## What is being asked
Reprint each record exactly. Pictures are not reprinted.

## Records from a data collection
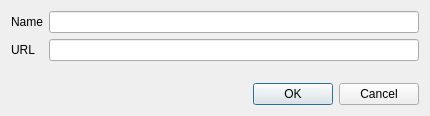
Above: ui/new_server_dialog_base.ui from giscube/giscube-admin-qgis-plugin before the change. Below: the same form after it.
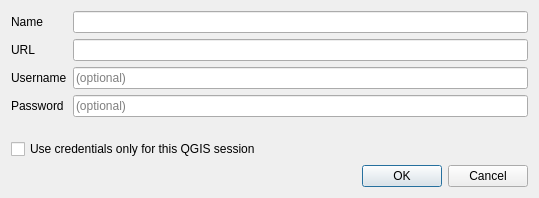
That is the form after the change.

Commit message: Add optional credentials in new server dialog

Diff of the .ui file:
```diff
--- a/ui/new_server_dialog_base.ui
+++ b/ui/new_server_dialog_base.ui
@@ -6,8 +6,8 @@
    <rect>
     <x>0</x>
     <y>0</y>
-    <width>430</width>
-    <height>116</height>
+    <width>539</width>
+    <height>198</height>
    </rect>
   </property>
   <property name="windowTitle">
@@ -36,8 +36,46 @@
      <item row="1" column="1">
       <widget class="QLineEdit" name="url"/>
      </item>
+     <item row="2" column="0">
+      <widget class="QLabel" name="username_label">
+       <property name="text">
+        <string>Username</string>
+       </property>
+      </widget>
+     </item>
+     <item row="3" column="0">
+      <widget class="QLabel" name="password_label">
+       <property name="text">
+        <string>Password</string>
+       </property>
+      </widget>
+     </item>
+     <item row="2" column="1">
+      <widget class="QLineEdit" name="username">
+       <property name="placeholderText">
+        <string>(optional)</string>
+       </property>
+      </widget>
+     </item>
+     <item row="3" column="1">
+      <widget class="QLineEdit" name="password">
+       <property name="echoMode">
+        <enum>QLineEdit::Password</enum>
+       </property>
+       <property name="placeholderText">
+        <string>(optional)</string>
+       </property>
+      </widget>
+     </item>
     </layout>
    </item>
+   <item>
+    <widget class="QCheckBox" name="discard_tokens">
+     <property name="text">
+      <string>Use credentials only for this QGIS session</string>
+     </property>
+    </widget>
+   </item>
    <item>
     <widget class="QDialogButtonBox" name="buttonBox">
      <property name="orientation">
```
Left out of the diff: 3 changed lines with no effect on the pictures. The commit also changes 3 other files.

## Task solution
Above: ui/new_server_dialog_base.ui from giscube/giscube-admin-qgis-plugin before the change. Below: the same form after it.
That is the form after the change.

Commit message: Add optional credentials in new server dialog

Diff of the .ui file:
```diff
--- a/ui/new_server_dialog_base.ui
+++ b/ui/new_server_dialog_base.ui
@@ -6,8 +6,8 @@
    <rect>
     <x>0</x>
     <y>0</y>
-    <width>430</width>
-    <height>116</height>
+    <width>539</width>
+    <height>198</height>
    </rect>
   </property>
   <property name="windowTitle">
@@ -36,8 +36,46 @@
      <item row="1" column="1">
       <widget class="QLineEdit" name="url"/>
      </item>
+     <item row="2" column="0">
+      <widget class="QLabel" name="username_label">
+       <property name="text">
+        <string>Username</string>
+       </property>
+      </widget>
+     </item>
+     <item row="3" column="0">
+      <widget class="QLabel" name="password_label">
+       <property name="text">
+        <string>Password</string>
+       </property>
+      </widget>
+     </item>
+     <item row="2" column="1">
+      <widget class="QLineEdit" name="username">
+       <property name="placeholderText">
+        <string>(optional)</string>
+       </property>
+      </widget>
+     </item>
+     <item row="3" column="1">
+      <widget class="QLineEdit" name="password">
+       <property name="echoMode">
+        <enum>QLineEdit::Password</enum>
+       </property>
+       <property name="placeholderText">
+        <string>(optional)</string>
+       </property>
+      </widget>
+     </item>
     </layout>
    </item>
+   <item>
+    <widget class="QCheckBox" name="discard_tokens">
+     <property name="text">
+      <string>Use credentials only for this QGIS session</string>
+     </property>
+    </widget>
+   </item>
    <item>
     <widget class="QDialogButtonBox" name="buttonBox">
      <property name="orientation">
```
Left out of the diff: 3 changed lines with no effect on the pictures. The commit also changes 3 other files.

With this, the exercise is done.